Last to enter from the rehearsal room is actor-director Roger Rees, who took home a Tony almost 20 years ago for his Broadway debut in Nicholas Nickleby. Although Rees has never worked with Sir Derek before, Murray starred in Rees' New York directorial debut (Mud, River, Stone at Playwrights Horizons). Rees knew Laura Linney (Yelena) through friends, and Rita Gam (Maria Vasilyevna) threw him a welcome party when he first came with Nickleby. Today, sporting a vaguely Stalinesque mustache for his role of Dr. Astrov, Rees makes a curiously contemporary fashion statement by mirroring the latest facial hair fad (think Sean Penn and Jack Nicholson). Clad in traditional rehearsal jeans and carrying a large take-out container of carrot juice, he's relaxed and ready to chat.
With Vanya, Rees becomes the first person to direct (Shaw's Arms and the Man) and then immediately co-star at the Roundabout during the same season. That kind of thing does happen all the time Off-Broadway, in regional theater, and in England, so Rees finds nothing unusual about it. "I acted and directed quite a bit in Bristol [he was the associate artistic director of the Bristol Old Vic, 1984-86]. And, last summer at Williamstown, I directed The Taming of the Shrew and played Petruchio opposite Bebe Neuwirth," he notes. "I think it's just a continuation of that old Victorian concept of the actor/manager."

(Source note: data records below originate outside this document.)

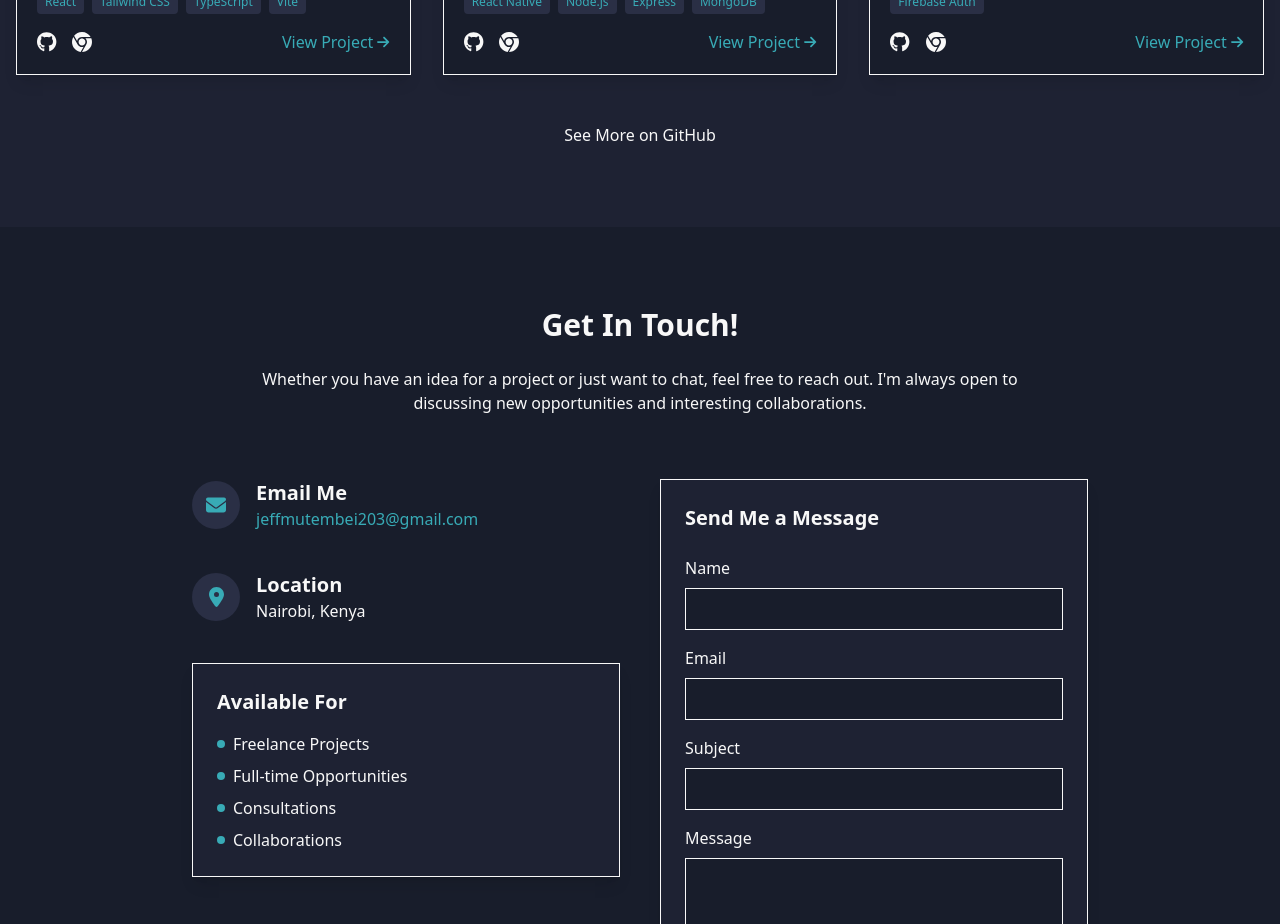
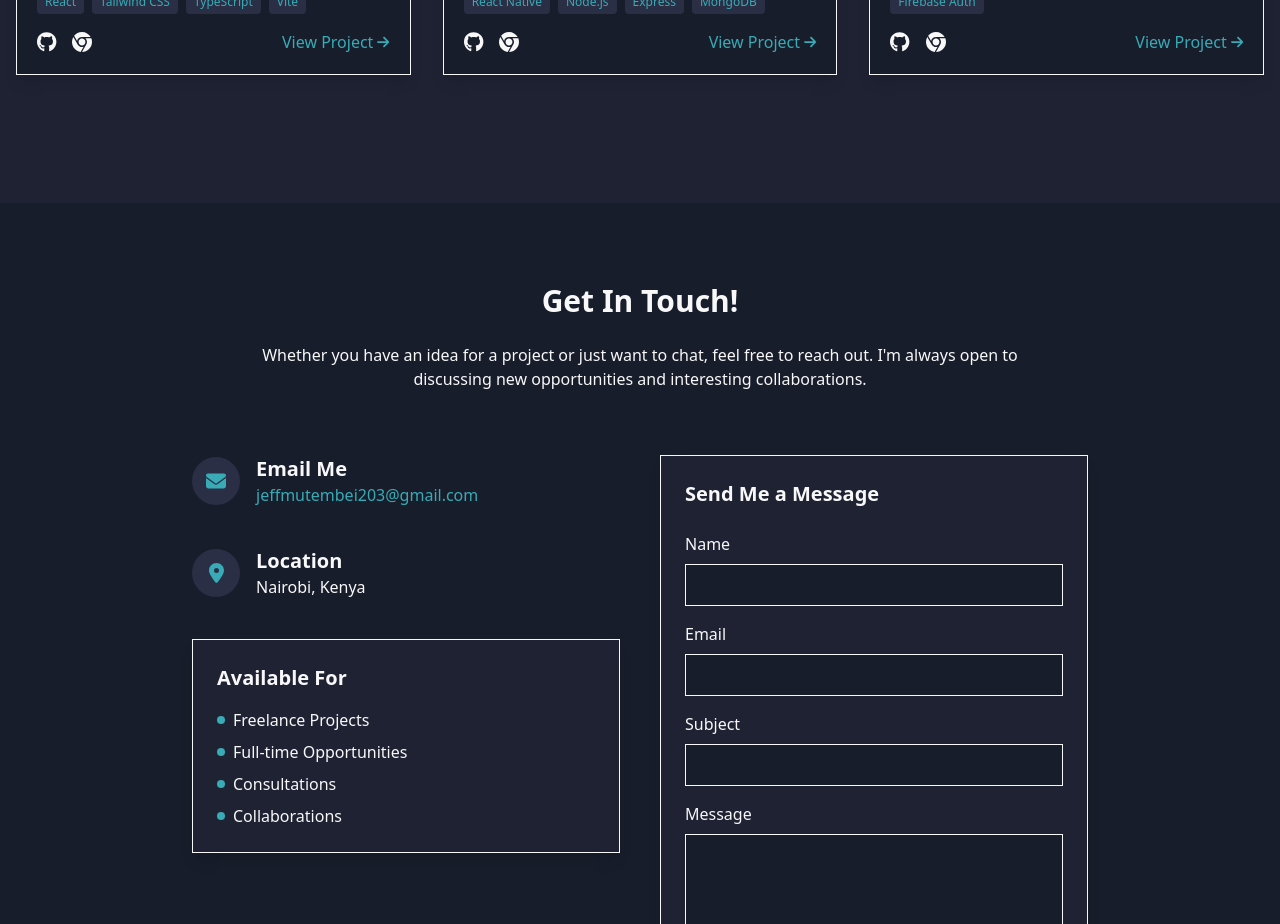
Before and after one commit to jeff203-del/jeff-mutembei-portfolio, a React (Vite) app: page / in a window 1280 px wide. Shown: the part 4280-5204 px from the top of the page. Built offline with nearby package versions, Linux system fonts and the light colour scheme.

Commit message:
Update Projects.tsx

```diff
--- a/src/sections/Projects.tsx
+++ b/src/sections/Projects.tsx
@@ -144,7 +144,7 @@ const Projects = () => {
           //  rel="noopener noreferrer"
           //  className="btn btn-primary"
           >
-            See More on GitHub
+
           </a>
 
         </div>
```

Rees attended art school in lieu of university. "Then my father died, and I began painting scenery at Wimbledon Rep," he relates. "It was within the sound of the tennis courts and it was run by Arthur Lane, one of the last of those great, old actor-managers. At some point, they needed an actor--and there I was." He doesn't like to discuss his preparation for a character, perhaps because he didn't train formally. When asked for his take on Astrov, he replies, "He's a doctor in Russia in 1900 who plants trees. We're doing this play, so I'll just be doing what Astrov does. I know some actors will say, 'Oh, he's dying of cancer,' or something like that. But I really don't think that way. I just learn the lines and I don't think much about what happens in the wings.
"For me, theater's a bit like a soccer game," Rees continues. "There are 22 people on the pitch [the playing field], and the permutations are infinite. I mean, by definition, if you're playing Hamlet, you're known by the cuts you make. Well, on stage [in Uncle Vanya], it'll be me playing these lines. Michael's a wonderful director. And rehearsal is, after all, when you find out what the play is about and who your character is. Of course, Vanya has only three weeks of rehearsal, which is rather short for Chekhov. I've done The Cherry Orchard and Three Sisters before, but I've never even seen Vanya.